My attempts to find information about the Branell label have turned up nothing except items for sale on the web. But isn't this suit from 1961 simply stunning? This ad appeared in the September 1961 issue of Vogue magazine.
The ad copy reads, "American Chic: circa 1961. Branell expresses it in a blend of Dacron polyester. Opulence! and purely American opulence - lean, limber, understated. Hilda Altmark of Branell, one of America's designing greats, finds new imagery for this look in Raefords' Dacron polyester, worsted wool and nylon, trimmed with dyed mink. Shapes it, here, in a blouson dress and eased jacket. Today, tomorrow, and tomorrow, this costume will have the same sure opulence, Because it blends wool and nylon with the enlightened chic of Dacron.

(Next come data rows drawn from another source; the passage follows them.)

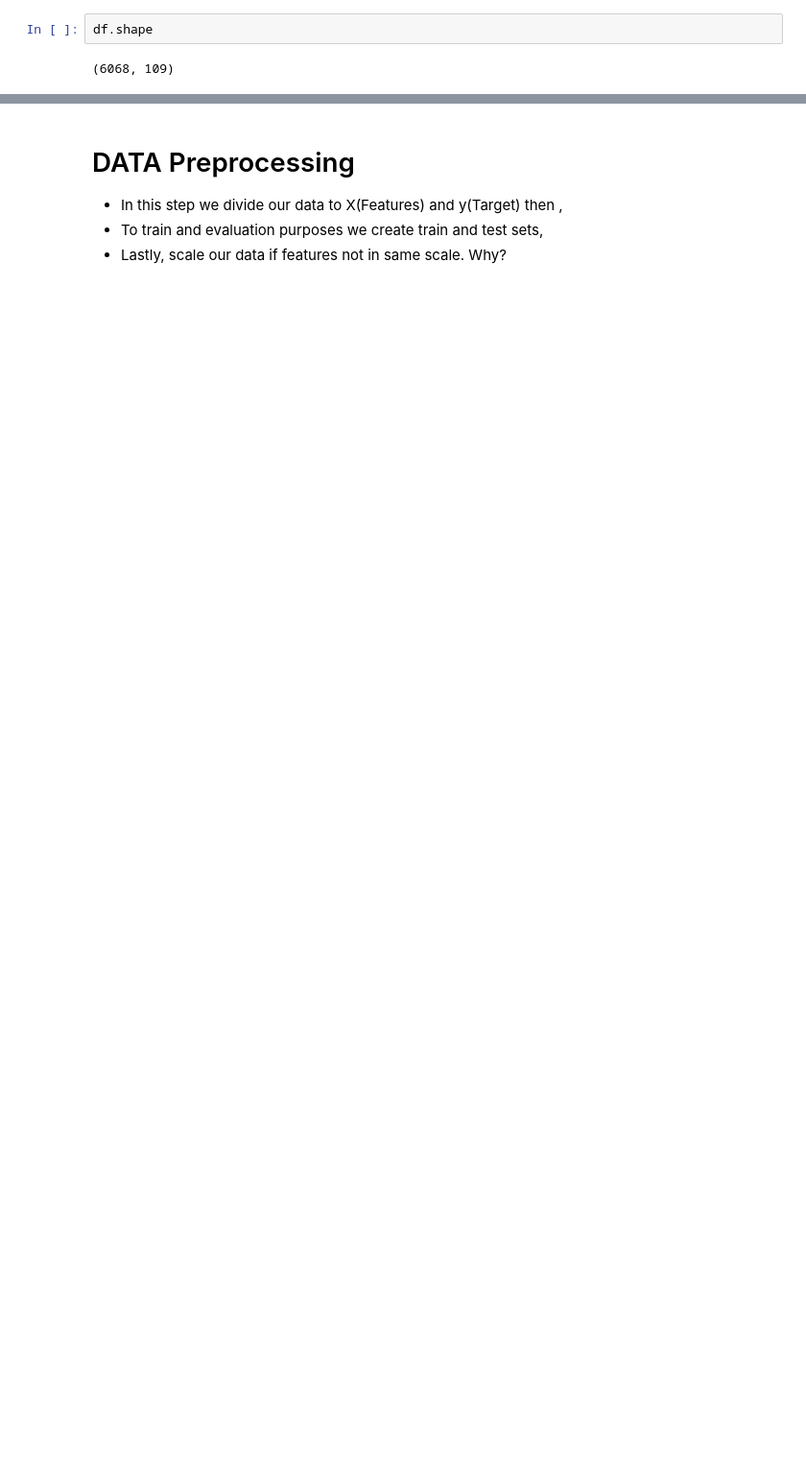
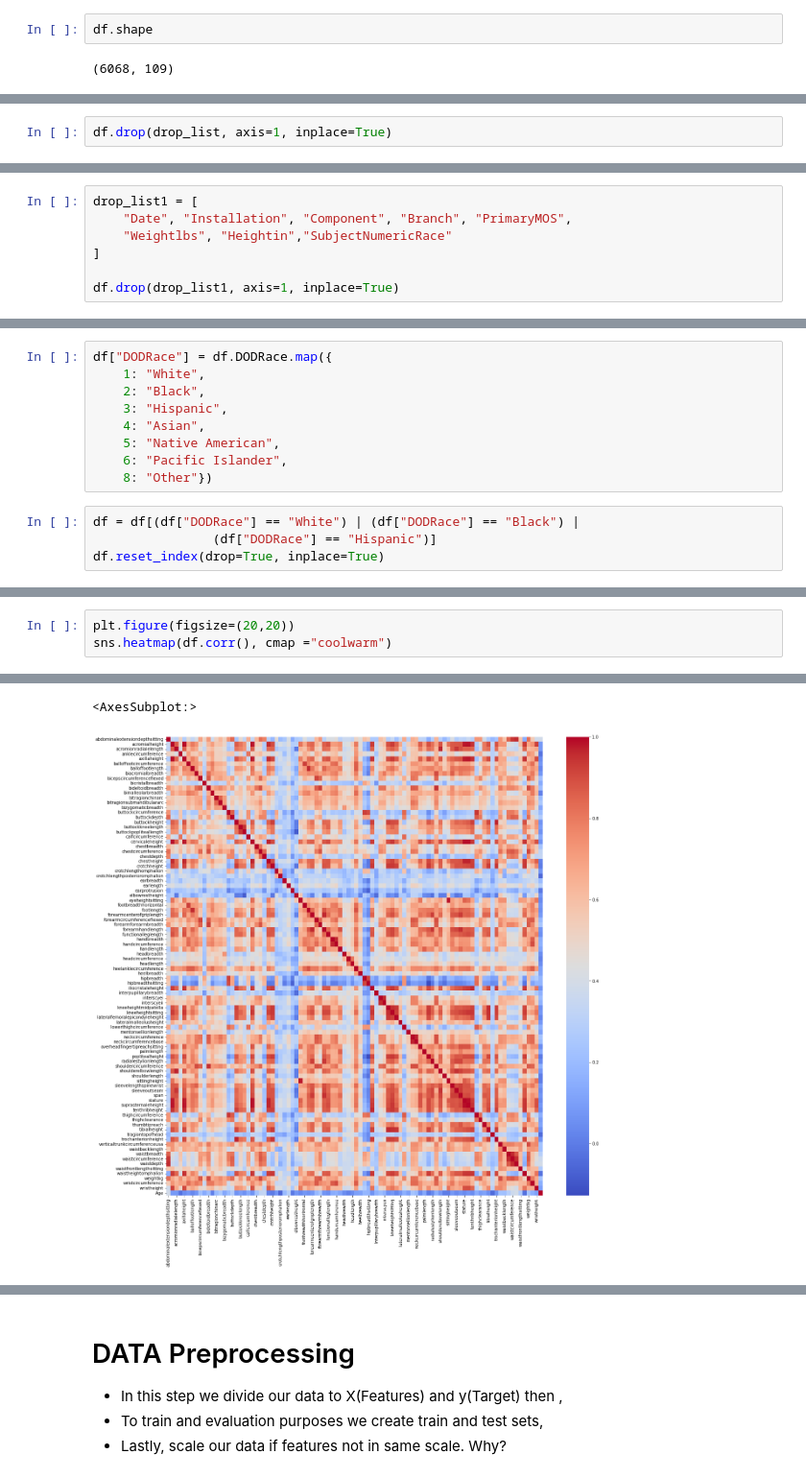
Before and after one commit to StephenKinggg/Data_Science_Course_Repo, a Jupyter notebook: 1. Projects_Assignment/23. ML_Project_1(soldier_race)/23. ML_Project_1(soldier_race).ipynb, the cells around one changed output, grey strips where cells are left out. Shown at 96% size. Drawn from its saved outputs; the diff is of its cells as text; blank space fills up the shorter version.

```diff
--- a/1. Projects_Assignment/23. ML_Project_1(soldier_race)/23. ML_Project_1(soldier_race).ipynb
+++ b/1. Projects_Assignment/23. ML_Project_1(soldier_race)/23. ML_Project_1(soldier_race).ipynb
@@ -162,0 +188,2 @@ IndexingError: Unalignable boolean Series provided as indexer (index of the bool
+# %%
+df.drop(drop_list, axis=1, inplace=True)
@@ -162,0 +204,7 @@ IndexingError: Unalignable boolean Series provided as indexer (index of the bool
+# %%
+drop_list1 = [
+    "Date", "Installation", "Component", "Branch", "PrimaryMOS",
+    "Weightlbs", "Heightin","SubjectNumericRace"
+]
+
+df.drop(drop_list1, axis=1, inplace=True)
@@ -162,0 +257,13 @@ IndexingError: Unalignable boolean Series provided as indexer (index of the bool
+# %%
+df["DODRace"] = df.DODRace.map({
+    1: "White",
+    2: "Black",
+    3: "Hispanic",
+    4: "Asian",
+    5: "Native American",
+    6: "Pacific Islander",
+    8: "Other"})
+# %%
+df = df[(df["DODRace"] == "White") | (df["DODRace"] == "Black") |
+                (df["DODRace"] == "Hispanic")]
+df.reset_index(drop=True, inplace=True)
@@ -162,0 +274,4 @@ IndexingError: Unalignable boolean Series provided as indexer (index of the bool
+# %%
+plt.figure(figsize=(20,20))
+sns.heatmap(df.corr(), cmap ="coolwarm")
+# %% [output]
@@ -162,0 +280,2 @@ IndexingError: Unalignable boolean Series provided as indexer (index of the bool
+<AxesSubplot:>
+[figure, added]
```
Also changed, not shown: parts of 153 cells of this notebook, 2 other files.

About $350. At Best, & Co., New York; Joseph Magnin, Juklius Garfinckel, Gus Mayer, Montaldo's."
There are a few things we can talk about here. First of all, the list of stores that sold this suit includes some of the elite department stores across the country in 1961. At $350, this suit was quite an investment. The same suit would cost you about $2500 today. Certainly, Branell was an upscale brand worn by women with money to spend.
This ad shows the DuPont logo prominently in the lower right corner, and the headline states that the suit is made from a blend of Dacron polyester. "Dacron" was DuPont's registered trademark for its polyester fiber, which was introduced in the US in 1951. The polyester fibers would give added shape retention to the fabric, to help avoid the sagging and bagging that can happen over time with a natural fiber such as wool. The polyester would also help with resistance to moths.
The model is wearing a high crown pillbox hat by Mr. John, and white DuPont nylon gloves. The jacket is trimmed with black mink at the hem and has a mink wedding ring collar.
Get the look with this black wool suit trimmed in sheared beaver fur from another famous suit maker, Jack Feit. Available at our website. Click the picture to see the listing.